11 – Heliconius cydno (Cydno Longwing)
39 – Heliconius doris (Doris Longwing)
12 – Heliconius erato (Small Postman)
34 – Heliconius hecale (Tiger Longwing)
8 – Heliconius hewitsoni (Hewitson’s Longwing)
38 – Heliconius ismenius (Ismenius Longwing)
22 – Heliconius melpomene (Postman)
23 – Heraclides anchisiades (Ruby-spotted Swallowtail)
38 – Morpho peleides (Blue Morpho)
24 – Myscelia cyaniris (Blue Wave Butterfly)
9 – Nessaea aglaura (Aglaura Olivewing)
8 – Opsiphanes quiteria (Scalloped Owl)
12 – Papilio thoas (Thoas Swallowtail)
28 – Parides arcas (Arcas Cattleheart)
7 – Parides iphidamas (Transandean Cattleheart)
46 – Siproeta stelenes (Malachite)
Total = 502
“Fresh Sheet” is our weekly shipment report of pupae on display in the emerging window. Visit Pacific Science Center’s Tropical Butterfly House and meet our newest residents.

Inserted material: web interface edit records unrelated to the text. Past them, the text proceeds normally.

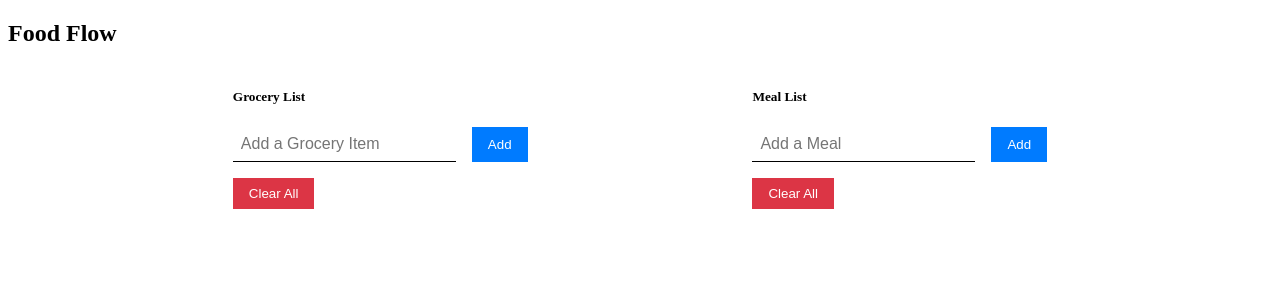
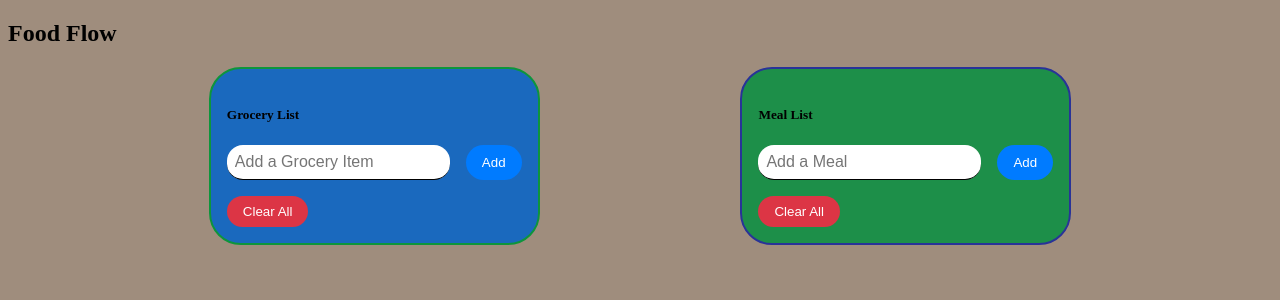
Before and after one commit to mjdurando82/FoodFlow, a Vue app in the folder foodflow/: page / in a window 1280 px wide. Shown: the top 300 px of the page. Built offline with nearby package versions, Linux system fonts and the light colour scheme.

Commit message:
styling updated

```diff
--- a/foodflow/src/App.vue
+++ b/foodflow/src/App.vue
@@ -22,6 +22,9 @@ export default {
 </script>
 
 <style>
+body {
+  background-color: rgb(159, 141, 125);
+}
 .list-container {
   display: flex;
   justify-content: space-evenly;
--- a/foodflow/src/components/GroceryList.vue
+++ b/foodflow/src/components/GroceryList.vue
@@ -1,5 +1,5 @@
 <template>
-  <div>
+  <div class="groceries">
     <h5>Grocery List</h5>
     <div class="add-item-container">
       <input v-on:input="handleChange" type="text" :value="ItemInput" placeholder="Add a Grocery Item" class="add-item-input">
@@ -49,6 +49,9 @@ export default {
 li {
   list-style: none;
 }
+input {
+  border-radius: 1rem;
+}
 .add-item-container {
   display: flex;
   margin-bottom: 1rem;
@@ -67,6 +70,7 @@ li {
   border: none;
   padding: 0.5rem 1rem;
   cursor: pointer;
+  border-radius: 10rem;
 }
 .add-item-btn:hover {
   background-color: #1c62ad;
@@ -95,8 +99,15 @@ li {
   border: none;
   padding: 0.5rem 1rem;
   cursor: pointer;
+  border-radius: 10rem;
 }
 .clear-all-btn:hover {
   background-color: #b41a2a;
 }
+.groceries {
+  background-color: #1a69be;
+  border: solid 2px #0d953c;
+  border-radius: 2rem;
+  padding: 1rem;
+}
 </style>
--- a/foodflow/src/components/MealList.vue
+++ b/foodflow/src/components/MealList.vue
@@ -1,5 +1,5 @@
 <template>
-  <div>
+  <div class="meals">
     <h5>Meal List</h5>
     <div class="add-meal-container">
       <input v-on:input="handleChange" type="text" :value="mealInput" placeholder="Add a Meal" class="add-item-input">
@@ -7,7 +7,6 @@
     </div>
     <ul class="meal-list">
       <li v-for="(meal, index) in meals" :key="index" >
-        <input type="checkbox" class="checkbox">
         <span class="meal-name">{{ meal }}</span>
         <button class="remove-meal" @click="removeMeal(index)">&#9747;</button>
       </li>
@@ -99,4 +98,10 @@ li {
 .clear-all-btn:hover {
   background-color: #b41a2a;
 }
+.meals {
+  background-color: rgb(29, 143, 73);
+  border: solid 2px #283398;
+  border-radius: 2rem;
+  padding: 1rem;
+}
 </style>
```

These butterflies typically arrive as pupae on the Thursday or Friday before the Fresh Sheet is published. Some of these butterflies will start emerging the day they arrive or the next day, but other species may take a full week before they reach adulthood. After emerging, they may live for a week or even a few months! While we love sharing a variety of species with our guests, we cannot guarantee that any specific species will be flying on the day that you visit Pacific Science Center.
If you are interested in photographing a specific butterfly and would like to be updated about when it is flying in the Tropical Butterfly House, please email Butterflies@pacsci.org with details and your contact information.